═════ PROVIDED RECORDS ═════

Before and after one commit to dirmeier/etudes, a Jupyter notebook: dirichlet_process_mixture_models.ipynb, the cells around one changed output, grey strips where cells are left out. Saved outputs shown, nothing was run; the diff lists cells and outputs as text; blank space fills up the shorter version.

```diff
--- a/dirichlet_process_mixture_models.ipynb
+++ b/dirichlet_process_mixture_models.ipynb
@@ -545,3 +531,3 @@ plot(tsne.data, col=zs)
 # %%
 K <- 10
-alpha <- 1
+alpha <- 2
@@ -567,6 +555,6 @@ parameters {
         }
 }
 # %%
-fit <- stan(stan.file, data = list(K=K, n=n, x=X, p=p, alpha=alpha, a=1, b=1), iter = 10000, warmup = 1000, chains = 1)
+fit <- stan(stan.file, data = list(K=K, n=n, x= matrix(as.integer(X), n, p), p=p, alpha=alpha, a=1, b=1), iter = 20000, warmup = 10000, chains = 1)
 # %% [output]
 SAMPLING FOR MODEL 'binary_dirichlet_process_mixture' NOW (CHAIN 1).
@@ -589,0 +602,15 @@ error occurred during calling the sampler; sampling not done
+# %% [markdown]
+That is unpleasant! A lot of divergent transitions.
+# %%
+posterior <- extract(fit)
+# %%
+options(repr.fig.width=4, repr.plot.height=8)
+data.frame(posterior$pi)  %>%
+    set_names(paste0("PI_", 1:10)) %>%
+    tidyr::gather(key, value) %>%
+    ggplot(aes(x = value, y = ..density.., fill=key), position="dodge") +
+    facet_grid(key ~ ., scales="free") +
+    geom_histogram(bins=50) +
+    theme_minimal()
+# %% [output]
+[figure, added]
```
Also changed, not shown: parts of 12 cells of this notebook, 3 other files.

═════
═════ PROVIDED RECORDS ═════

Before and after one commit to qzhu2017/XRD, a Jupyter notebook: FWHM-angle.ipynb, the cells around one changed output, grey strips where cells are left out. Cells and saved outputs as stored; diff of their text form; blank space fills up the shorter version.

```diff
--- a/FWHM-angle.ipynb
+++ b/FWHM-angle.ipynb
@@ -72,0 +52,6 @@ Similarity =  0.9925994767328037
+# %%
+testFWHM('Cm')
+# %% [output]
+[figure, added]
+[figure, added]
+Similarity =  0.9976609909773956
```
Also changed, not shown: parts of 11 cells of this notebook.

═════

WHAT TO PRODUCE →
Copy out all lines of the listing above that include "after".

SOLVED PROBLEM →
Before and after one commit to dirmeier/etudes, a Jupyter notebook: dirichlet_process_mixture_models.ipynb, the cells around one changed output, grey strips where cells are left out. Saved outputs shown, nothing was run; the diff lists cells and outputs as text; blank space fills up the shorter version.
Before and after one commit to qzhu2017/XRD, a Jupyter notebook: FWHM-angle.ipynb, the cells around one changed output, grey strips where cells are left out. Cells and saved outputs as stored; diff of their text form; blank space fills up the shorter version.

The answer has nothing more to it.